You'd need a thousand tongues to taste every culture in New Orleans, and a four-CD boxed set with an 82-page, full-color book to appreciate the sundry musical styles meshing within the Big Easy. Doctors, Professors, Kings & Queens: The Big Ol' Box of New Orleans
contains more than five hours of music, spanning nine decades. The musical melting pot overflows with jazz, Caribbean music, zydeco, Latin, gospel, blues, boogie-woogie, swing, funk, and even hip-hop. The songs aren't in chronological order, but mixed together to create a distinct vibe on each disc. The first possesses more of a vintage feel, as tracks by Fats Domino, Dr. John, and Jelly Roll Morton crackle with the spirit of live "one-takes," now an almost extinct approach to recording. The spontaneous soul of the music particularly shines through in "Potato Head Blues," by Louis Armstrong and His Hot Seven. One of the first jazz recordings to swank improvised solos during breaks, the song boasts blazing solos by both Armstrong and Johnny Dodds. Disc two gets a little funkier, as Galactic rolls out groovy bass lines in tracks like "Go Go," and Buckwheat Zydeco hammers out hyped-up accordion in "Hot Tamale Baby." The New Orleans Klezmer All Stars bring even more diversity to disc two, showcasing the traditional wedding and dance music of Eastern European Jews. Disc three blends the funk-blues of pianist Henry Butler with the red-hot Red Stick Ramblers, a band that fuses swing, jazz and Cajun music into a concoction it calls "authentic Cajun Gypsy swing." The collection comes full circle by disc four, where artists like Ellis Marsalis, Snooks Eaglin, and Mem Shannon lead us home with blues and jazz.
In addition to more great tracks by artists like Clarence "Frogman" Henry, the Neville Brothers, the Dirty Dozen Brass Band, Fredy Omar, Raymond Myles, Professor Longhair, Little Richard, and the Savoy-Doucet Cajun Band, the boxed set includes a virtual passport to the Crescent City -- a big, glossy book containing commentary on each artist and cool little lists like "Seven Great Bars That Are Nowhere Near Bourbon Street" and "Six Places to Eat That Will Make Locals Say 'You Know About THAT Place?''' The book's narrator gives us a personable, enthusiastic tour of the city, beginning with, "Here, take our hand.
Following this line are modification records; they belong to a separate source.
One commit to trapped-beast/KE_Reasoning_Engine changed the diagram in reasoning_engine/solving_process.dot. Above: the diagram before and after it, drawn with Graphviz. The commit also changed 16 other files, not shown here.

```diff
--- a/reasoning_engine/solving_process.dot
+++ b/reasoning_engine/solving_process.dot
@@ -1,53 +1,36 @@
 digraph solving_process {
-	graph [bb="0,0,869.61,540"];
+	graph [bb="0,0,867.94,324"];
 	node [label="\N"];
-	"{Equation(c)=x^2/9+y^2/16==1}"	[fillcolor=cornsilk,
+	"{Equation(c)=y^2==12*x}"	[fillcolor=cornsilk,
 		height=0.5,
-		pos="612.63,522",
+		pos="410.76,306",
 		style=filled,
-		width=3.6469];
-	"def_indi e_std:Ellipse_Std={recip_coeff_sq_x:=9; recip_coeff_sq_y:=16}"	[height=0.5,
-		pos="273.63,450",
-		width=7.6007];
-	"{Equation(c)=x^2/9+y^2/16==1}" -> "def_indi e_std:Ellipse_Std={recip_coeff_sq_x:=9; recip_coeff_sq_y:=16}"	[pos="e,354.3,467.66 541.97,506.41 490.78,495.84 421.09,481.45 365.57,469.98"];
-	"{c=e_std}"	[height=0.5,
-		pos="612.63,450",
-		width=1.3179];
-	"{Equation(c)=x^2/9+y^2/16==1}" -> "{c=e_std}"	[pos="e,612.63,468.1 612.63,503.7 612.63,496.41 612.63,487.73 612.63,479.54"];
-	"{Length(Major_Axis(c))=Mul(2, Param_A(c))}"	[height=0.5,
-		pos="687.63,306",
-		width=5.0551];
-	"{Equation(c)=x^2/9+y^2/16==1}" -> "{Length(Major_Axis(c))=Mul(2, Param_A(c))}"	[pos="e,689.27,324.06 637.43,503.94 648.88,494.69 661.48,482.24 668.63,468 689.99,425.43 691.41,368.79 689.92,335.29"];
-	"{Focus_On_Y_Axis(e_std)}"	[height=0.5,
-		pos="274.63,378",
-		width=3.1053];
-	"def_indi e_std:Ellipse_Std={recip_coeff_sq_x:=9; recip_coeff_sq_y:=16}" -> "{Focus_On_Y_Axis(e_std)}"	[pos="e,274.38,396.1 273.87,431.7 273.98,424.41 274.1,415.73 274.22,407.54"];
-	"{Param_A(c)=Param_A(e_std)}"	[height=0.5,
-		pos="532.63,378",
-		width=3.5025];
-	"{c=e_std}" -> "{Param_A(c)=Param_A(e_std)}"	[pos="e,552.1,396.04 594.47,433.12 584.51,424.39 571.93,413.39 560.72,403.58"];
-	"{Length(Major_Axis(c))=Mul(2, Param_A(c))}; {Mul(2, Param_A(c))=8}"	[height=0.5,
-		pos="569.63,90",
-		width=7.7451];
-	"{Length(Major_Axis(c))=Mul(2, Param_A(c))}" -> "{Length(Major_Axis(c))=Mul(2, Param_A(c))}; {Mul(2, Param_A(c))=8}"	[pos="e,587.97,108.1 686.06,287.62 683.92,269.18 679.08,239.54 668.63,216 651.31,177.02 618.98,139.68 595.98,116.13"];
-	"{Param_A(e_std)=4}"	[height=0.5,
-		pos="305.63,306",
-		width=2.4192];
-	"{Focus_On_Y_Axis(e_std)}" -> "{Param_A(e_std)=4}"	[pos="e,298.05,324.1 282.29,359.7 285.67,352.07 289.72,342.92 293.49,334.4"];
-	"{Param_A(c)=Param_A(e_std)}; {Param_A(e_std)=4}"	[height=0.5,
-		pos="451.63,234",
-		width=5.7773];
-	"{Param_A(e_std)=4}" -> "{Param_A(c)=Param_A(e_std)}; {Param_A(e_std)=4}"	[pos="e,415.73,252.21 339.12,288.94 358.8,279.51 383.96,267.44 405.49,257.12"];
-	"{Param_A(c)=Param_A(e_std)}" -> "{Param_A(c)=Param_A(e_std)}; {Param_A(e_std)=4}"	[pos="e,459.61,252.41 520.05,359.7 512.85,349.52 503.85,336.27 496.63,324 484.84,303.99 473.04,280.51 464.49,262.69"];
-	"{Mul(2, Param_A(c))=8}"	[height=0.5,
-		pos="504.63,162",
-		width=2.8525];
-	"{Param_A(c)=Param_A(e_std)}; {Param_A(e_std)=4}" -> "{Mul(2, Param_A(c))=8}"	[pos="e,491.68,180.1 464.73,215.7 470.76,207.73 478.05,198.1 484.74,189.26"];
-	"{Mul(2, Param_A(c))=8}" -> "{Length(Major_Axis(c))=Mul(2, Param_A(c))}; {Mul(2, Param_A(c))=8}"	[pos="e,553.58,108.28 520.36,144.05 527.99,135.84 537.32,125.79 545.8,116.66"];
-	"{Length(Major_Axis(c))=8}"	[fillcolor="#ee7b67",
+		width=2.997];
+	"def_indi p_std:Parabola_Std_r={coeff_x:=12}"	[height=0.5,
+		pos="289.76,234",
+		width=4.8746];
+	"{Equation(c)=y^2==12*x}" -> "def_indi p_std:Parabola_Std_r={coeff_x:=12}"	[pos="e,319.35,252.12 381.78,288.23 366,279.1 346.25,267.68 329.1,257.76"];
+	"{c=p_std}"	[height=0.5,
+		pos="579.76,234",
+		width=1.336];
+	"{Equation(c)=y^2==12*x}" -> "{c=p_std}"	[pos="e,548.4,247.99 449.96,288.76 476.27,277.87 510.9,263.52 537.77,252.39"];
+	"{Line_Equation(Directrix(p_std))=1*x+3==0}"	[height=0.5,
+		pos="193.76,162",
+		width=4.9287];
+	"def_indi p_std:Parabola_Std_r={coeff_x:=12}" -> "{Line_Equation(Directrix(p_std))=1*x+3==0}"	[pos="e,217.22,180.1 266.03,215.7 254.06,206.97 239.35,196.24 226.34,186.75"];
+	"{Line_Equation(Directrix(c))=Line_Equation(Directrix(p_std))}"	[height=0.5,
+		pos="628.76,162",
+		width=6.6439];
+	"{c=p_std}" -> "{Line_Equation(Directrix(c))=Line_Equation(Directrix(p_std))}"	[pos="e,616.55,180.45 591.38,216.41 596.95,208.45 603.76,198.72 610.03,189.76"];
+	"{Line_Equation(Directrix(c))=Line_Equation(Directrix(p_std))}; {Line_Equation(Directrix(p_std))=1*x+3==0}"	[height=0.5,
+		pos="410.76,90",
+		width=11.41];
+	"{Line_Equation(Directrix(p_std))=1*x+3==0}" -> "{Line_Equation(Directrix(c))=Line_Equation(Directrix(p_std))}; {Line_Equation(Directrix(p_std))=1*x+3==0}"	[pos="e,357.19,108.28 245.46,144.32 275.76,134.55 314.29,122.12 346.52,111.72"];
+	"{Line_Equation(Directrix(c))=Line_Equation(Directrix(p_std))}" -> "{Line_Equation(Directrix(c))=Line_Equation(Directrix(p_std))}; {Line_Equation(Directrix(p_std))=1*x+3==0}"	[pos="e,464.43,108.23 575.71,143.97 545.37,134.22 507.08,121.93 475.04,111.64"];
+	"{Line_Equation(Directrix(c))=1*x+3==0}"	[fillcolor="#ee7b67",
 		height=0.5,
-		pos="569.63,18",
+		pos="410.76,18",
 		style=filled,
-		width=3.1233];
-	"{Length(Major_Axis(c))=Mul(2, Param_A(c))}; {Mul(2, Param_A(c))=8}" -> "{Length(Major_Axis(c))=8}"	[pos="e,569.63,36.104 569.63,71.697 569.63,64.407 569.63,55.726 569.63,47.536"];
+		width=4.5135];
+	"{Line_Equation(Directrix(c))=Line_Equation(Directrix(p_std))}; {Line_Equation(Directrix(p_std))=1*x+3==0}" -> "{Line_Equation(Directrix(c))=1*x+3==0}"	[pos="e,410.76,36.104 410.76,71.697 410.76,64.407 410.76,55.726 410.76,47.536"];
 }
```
We'll start on Bourbon Street." By book's end, you'll know all about the buildings in Jackson Square, the Mardi Gras Indians, and voodoo. And by the time the last trumpet sounds on disc four, you'll probably be itching for a visit.